Despite what you may think, I would never say that traditional publishing is inherently superior to self-publishing.
What I do say is that I personally prefer traditional publishing to self-publishing both as an author and a reader for several reasons.
First, when a book is published by a mainstream publishing house, it has been vetted.
That means in most cases, at least one entity—a publishing house—thought it was good enough to pay money for it. Not so for self-published books.
Second, traditional publishing is more selective.
A book published by a mainstream publisher has been approved by a committee or board of experienced book editors and marketers.
With self-publishing, there is zero selectivity: anyone on the planet can self-publish whatever they want, whenever they want.
Third, traditionally published books have been edited by professional editors.
Editing is quality control for written communications.
The vast majority of self-published books have not had an editor (separate from the author), and it is apparent in the lack of quality.
Tip: If you are going to self-publish your book, hire a freelance editor. You can find one at the Editorial Freelancers Association.
Fourth, traditionally published books have the edge in marketing, PR, and sales.
I have met many book reviewers for newspapers who will only review books by ‘real’ publishers and dismiss out of hand self-published books—wrongly, in my opinion, but that’s what they do.
The major publishers have sales reps that get books into bookstores vs. the self-publisher has no such sales force.
Traditional publishers admittedly do little marketing for the majority of the titles they put out, but the overwhelming majority of self-publishers have marketing budgets approaching zero.
There have been many self-publishing success stories throughout the years, but they provide only anecdotal proof that self-publishers can succeed.
I suspect—though I cannot prove—that there are thousands of Kindle e-books on Amazon produced by their authors that have sold less than 100 copies each.
Fifth, in traditional publishing, authors have traditionally been paid an advance of four or five figures before they have even written the book.
And we get a royalty on every book sold after the advance is paid back through book sales.
In self-publishing a paperbound book, authors traditionally plunked down thousands of dollars to print a couple of thousand copies of a book that might not sell five copies.
Admittedly, some of this is changing: Thanks to print-on-demand (POD), your self-published paperback can be printed one copy at a time, eliminating a large cash outlay up front.
As for advances, most mainstream publishers still pay them, but they are shrinking. And a small but growing number of traditional publishers are morphing into semi-vanity presses.
Some pay a flat fee and no royalty. Others require authors to buy 5,000 copies of their own book, essentially funding the venture out of their own pockets.
But, while it still exists even in a bastardized form, for me, I want my books published by a real publisher.
Yes, I’m prejudiced in favor of the traditional book publishing model, which is rapidly eroding. But it’s what I grew up with in my book writing career and it’s what I will stick with in my old age until it—and I—fade away.

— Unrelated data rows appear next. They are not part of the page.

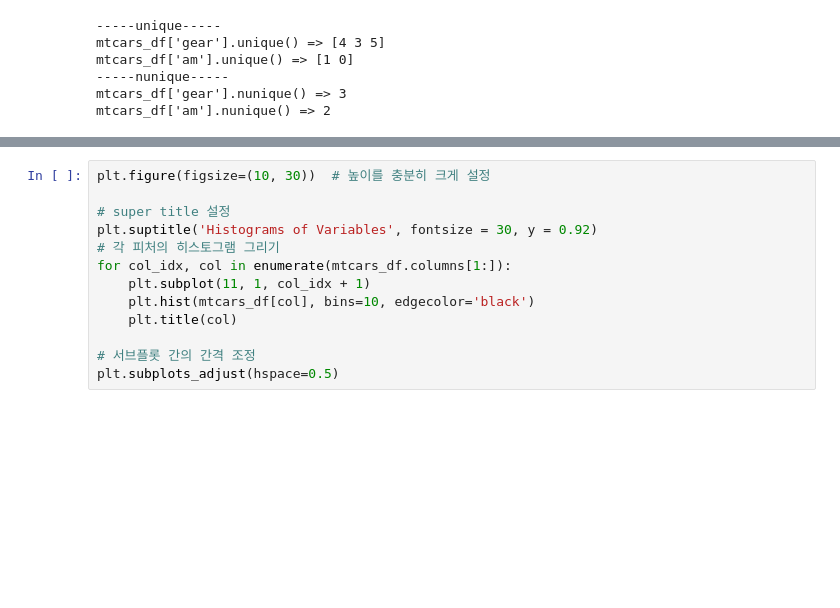
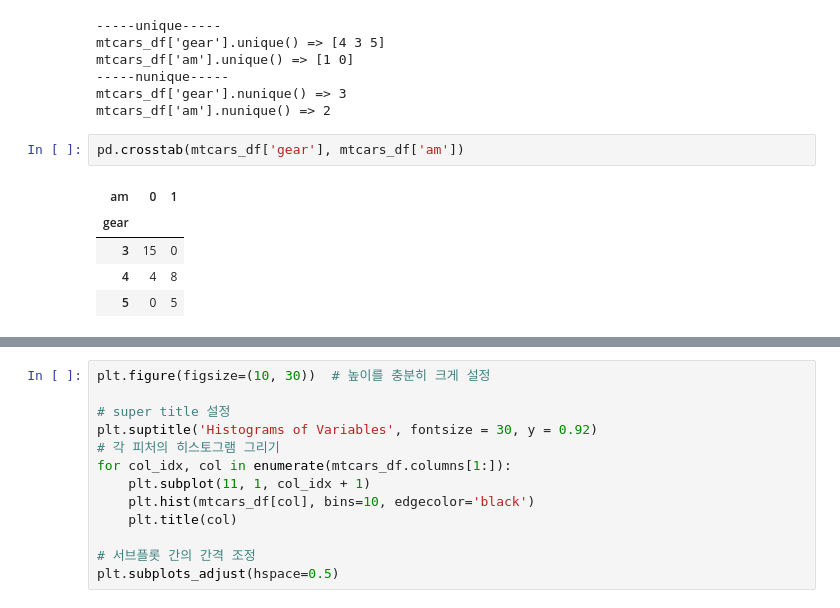
Before and after one commit to dlawork9888/softeer_4th_wiki, a Jupyter notebook: w1/mtcars/mtcars.ipynb, the cells around one changed output, grey strips where cells are left out. Cells and saved outputs as stored; diff of their text form; blank space fills up the shorter version.

```diff
--- a/w1/mtcars/mtcars.ipynb
+++ b/w1/mtcars/mtcars.ipynb
@@ -149,3 +149,11 @@ mtcars_df['am'].unique() => [1 0]
 -----nunique-----
 mtcars_df['gear'].nunique() => 3
 mtcars_df['am'].nunique() => 2
+# %%
+pd.crosstab(mtcars_df['gear'], mtcars_df['am'])
+# %% [output]
+| am | 0 | 1 |
+| gear |  |  |
+| 3 | 15 | 0 |
+| 4 | 4 | 8 |
+| 5 | 0 | 5 |
```
Also changed, not shown: parts of 3 cells of this notebook.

Bob Bly is the author of “World’s Best Copywriting Secrets” and has written copy for more than 100 companies including IBM, Boardroom, Medical Economics and AT&T. He is the author of more than 75 books and a columnist for Target Marketing, Early To Rise and The Writer. McGraw-Hill calls him “America’s top copywriter”.